(Beginning of Source information)
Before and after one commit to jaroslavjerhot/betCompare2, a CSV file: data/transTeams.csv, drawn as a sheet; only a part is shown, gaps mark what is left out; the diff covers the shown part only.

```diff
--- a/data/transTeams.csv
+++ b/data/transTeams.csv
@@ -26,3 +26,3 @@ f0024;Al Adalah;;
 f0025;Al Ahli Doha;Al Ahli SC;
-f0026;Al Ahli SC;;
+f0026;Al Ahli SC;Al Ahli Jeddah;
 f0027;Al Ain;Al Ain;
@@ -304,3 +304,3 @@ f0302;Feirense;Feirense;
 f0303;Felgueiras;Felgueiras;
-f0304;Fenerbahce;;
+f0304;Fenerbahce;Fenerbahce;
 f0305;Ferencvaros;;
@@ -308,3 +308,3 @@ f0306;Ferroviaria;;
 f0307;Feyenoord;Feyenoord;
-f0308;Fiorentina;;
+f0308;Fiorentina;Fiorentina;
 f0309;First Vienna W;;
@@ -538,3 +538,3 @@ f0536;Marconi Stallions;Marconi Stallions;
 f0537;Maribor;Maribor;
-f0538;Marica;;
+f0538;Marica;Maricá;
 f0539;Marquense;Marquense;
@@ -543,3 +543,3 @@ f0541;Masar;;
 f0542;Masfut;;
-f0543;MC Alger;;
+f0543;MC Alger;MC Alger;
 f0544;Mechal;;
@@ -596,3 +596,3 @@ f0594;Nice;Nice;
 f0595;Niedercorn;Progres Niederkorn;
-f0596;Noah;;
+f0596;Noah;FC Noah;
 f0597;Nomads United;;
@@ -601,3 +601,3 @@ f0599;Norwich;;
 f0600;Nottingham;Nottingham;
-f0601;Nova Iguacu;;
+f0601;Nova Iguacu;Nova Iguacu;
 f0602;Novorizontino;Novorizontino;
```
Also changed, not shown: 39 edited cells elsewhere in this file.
(End of Source information)
(Beginning of Source information)
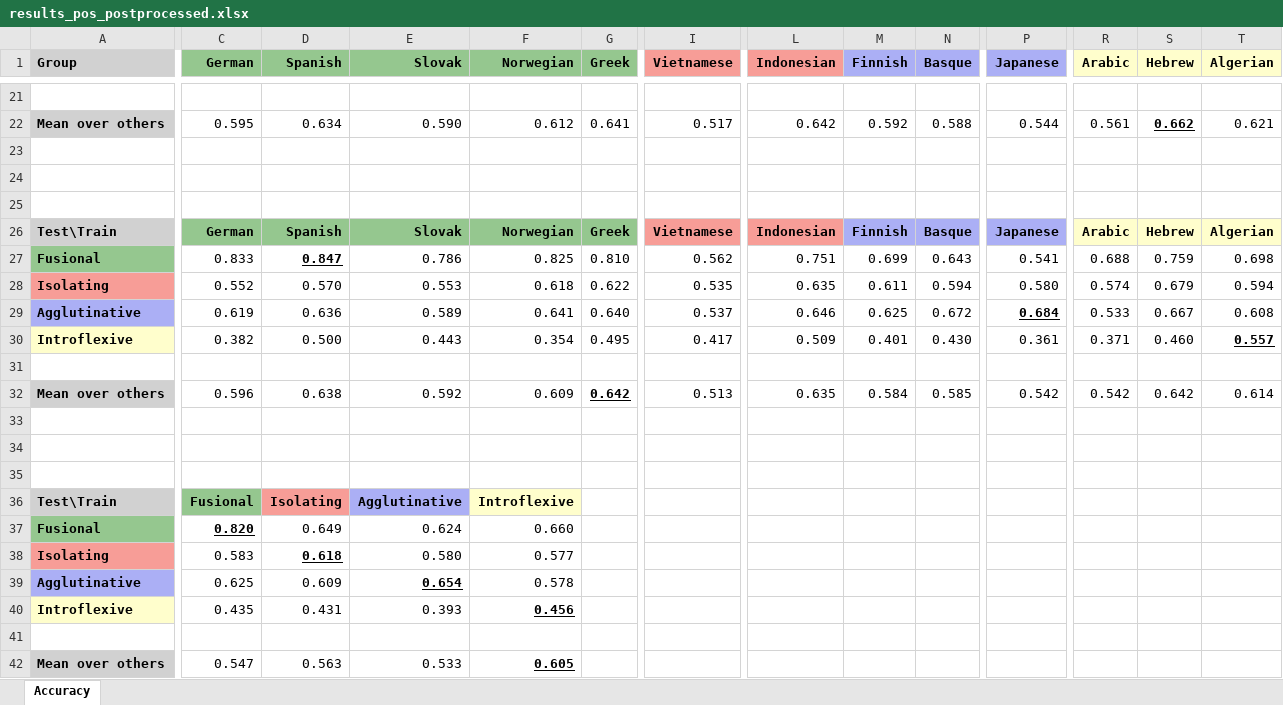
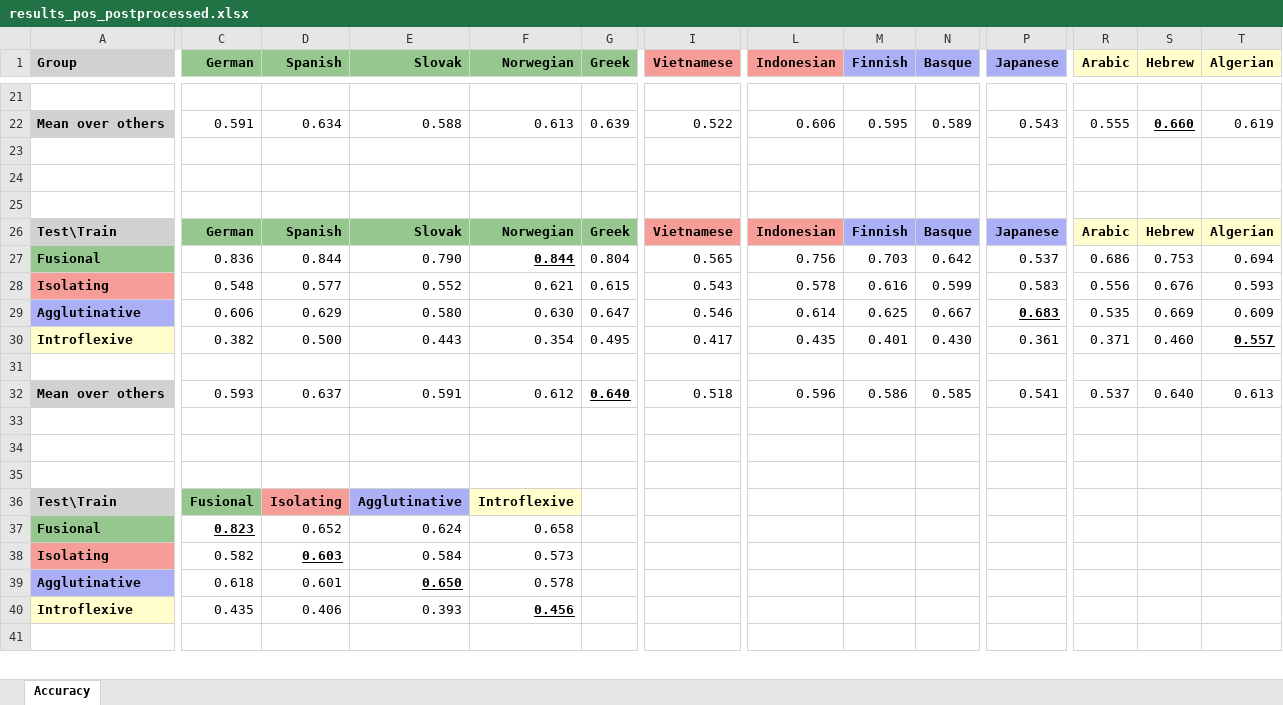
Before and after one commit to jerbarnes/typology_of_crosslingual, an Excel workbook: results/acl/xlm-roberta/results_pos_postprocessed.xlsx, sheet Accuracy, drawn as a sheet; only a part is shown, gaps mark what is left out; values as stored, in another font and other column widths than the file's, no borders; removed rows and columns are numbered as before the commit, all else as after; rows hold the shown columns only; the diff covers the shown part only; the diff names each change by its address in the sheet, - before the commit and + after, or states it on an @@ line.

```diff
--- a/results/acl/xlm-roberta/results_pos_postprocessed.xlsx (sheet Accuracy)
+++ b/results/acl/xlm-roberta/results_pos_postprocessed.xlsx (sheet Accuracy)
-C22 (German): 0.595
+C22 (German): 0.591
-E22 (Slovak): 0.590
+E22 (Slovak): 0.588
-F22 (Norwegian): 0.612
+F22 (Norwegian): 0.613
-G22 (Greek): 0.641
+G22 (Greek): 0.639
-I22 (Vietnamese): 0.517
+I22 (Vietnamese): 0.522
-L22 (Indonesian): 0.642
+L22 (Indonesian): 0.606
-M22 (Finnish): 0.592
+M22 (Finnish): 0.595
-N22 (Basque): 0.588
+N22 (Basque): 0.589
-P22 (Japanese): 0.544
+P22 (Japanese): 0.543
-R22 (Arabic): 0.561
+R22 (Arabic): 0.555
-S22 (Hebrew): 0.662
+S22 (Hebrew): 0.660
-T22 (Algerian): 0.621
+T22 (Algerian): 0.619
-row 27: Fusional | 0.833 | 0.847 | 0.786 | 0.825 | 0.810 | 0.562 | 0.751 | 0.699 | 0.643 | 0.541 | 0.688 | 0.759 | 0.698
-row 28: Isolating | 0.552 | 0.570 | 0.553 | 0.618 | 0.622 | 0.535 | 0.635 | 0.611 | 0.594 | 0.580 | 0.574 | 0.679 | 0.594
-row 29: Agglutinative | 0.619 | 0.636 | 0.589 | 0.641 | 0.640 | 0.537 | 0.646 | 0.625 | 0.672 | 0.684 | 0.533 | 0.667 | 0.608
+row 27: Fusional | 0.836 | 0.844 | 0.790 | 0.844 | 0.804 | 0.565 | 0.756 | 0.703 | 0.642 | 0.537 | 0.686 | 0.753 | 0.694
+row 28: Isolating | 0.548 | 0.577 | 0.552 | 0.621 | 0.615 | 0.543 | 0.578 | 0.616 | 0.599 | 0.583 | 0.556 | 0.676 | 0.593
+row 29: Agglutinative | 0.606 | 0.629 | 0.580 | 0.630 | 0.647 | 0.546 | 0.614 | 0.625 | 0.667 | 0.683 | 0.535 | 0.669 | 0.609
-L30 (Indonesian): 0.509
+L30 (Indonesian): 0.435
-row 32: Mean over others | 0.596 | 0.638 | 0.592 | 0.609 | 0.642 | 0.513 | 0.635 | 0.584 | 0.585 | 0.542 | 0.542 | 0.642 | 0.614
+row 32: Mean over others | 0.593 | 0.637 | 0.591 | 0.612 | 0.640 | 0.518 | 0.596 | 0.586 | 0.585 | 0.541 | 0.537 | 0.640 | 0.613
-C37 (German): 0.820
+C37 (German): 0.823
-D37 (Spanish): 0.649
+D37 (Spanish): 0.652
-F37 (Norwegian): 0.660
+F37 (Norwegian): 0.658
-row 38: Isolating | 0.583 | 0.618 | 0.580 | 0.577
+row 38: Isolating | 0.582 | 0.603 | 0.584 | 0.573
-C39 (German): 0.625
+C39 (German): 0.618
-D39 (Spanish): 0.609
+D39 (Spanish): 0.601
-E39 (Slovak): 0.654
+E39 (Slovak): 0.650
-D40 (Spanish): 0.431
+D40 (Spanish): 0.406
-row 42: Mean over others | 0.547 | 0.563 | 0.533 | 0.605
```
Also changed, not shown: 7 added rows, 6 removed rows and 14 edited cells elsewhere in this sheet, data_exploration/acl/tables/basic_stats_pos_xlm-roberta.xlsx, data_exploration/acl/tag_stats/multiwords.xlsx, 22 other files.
(End of Source information)
(Beginning of Source information)
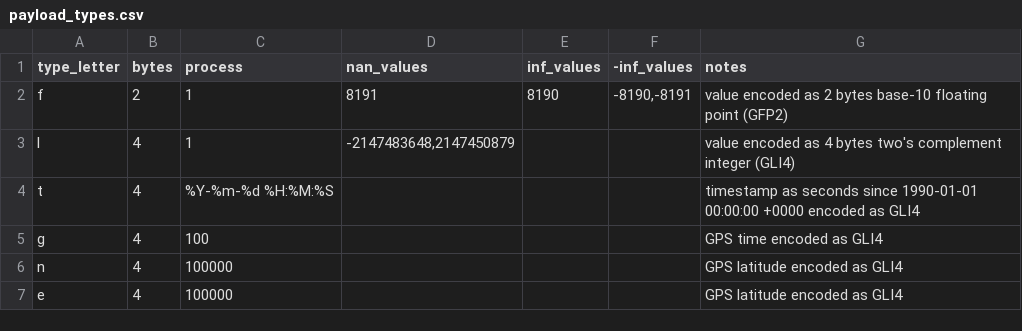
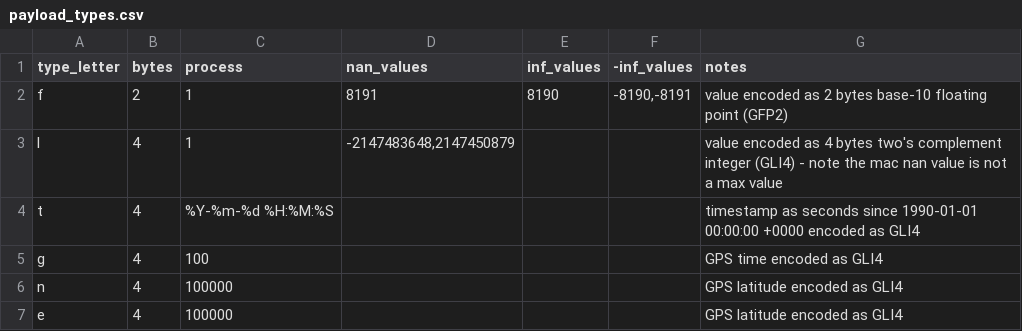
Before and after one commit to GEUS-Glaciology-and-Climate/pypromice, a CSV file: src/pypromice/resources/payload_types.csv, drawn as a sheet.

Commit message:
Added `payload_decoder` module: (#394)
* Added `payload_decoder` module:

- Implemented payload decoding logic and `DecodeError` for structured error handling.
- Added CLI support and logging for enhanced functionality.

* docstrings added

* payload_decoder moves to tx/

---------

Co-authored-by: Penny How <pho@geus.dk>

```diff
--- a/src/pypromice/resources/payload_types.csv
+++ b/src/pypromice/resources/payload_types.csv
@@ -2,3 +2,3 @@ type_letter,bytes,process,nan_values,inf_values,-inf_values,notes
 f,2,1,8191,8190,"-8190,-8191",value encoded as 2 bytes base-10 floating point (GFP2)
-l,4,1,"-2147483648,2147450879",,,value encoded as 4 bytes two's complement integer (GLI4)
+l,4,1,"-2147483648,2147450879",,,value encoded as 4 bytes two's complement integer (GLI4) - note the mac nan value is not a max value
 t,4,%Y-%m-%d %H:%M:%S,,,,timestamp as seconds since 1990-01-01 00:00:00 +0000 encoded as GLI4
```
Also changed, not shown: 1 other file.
(End of Source information)
Problem description → Would you filter the records and copy out each line containing "cells"?

Answer area →
Also changed, not shown: 39 edited cells elsewhere in this file.
Also changed, not shown: 7 added rows, 6 removed rows and 14 edited cells elsewhere in this sheet, data_exploration/acl/tables/basic_stats_pos_xlm-roberta.xlsx, data_exploration/acl/tag_stats/multiwords.xlsx, 22 other files.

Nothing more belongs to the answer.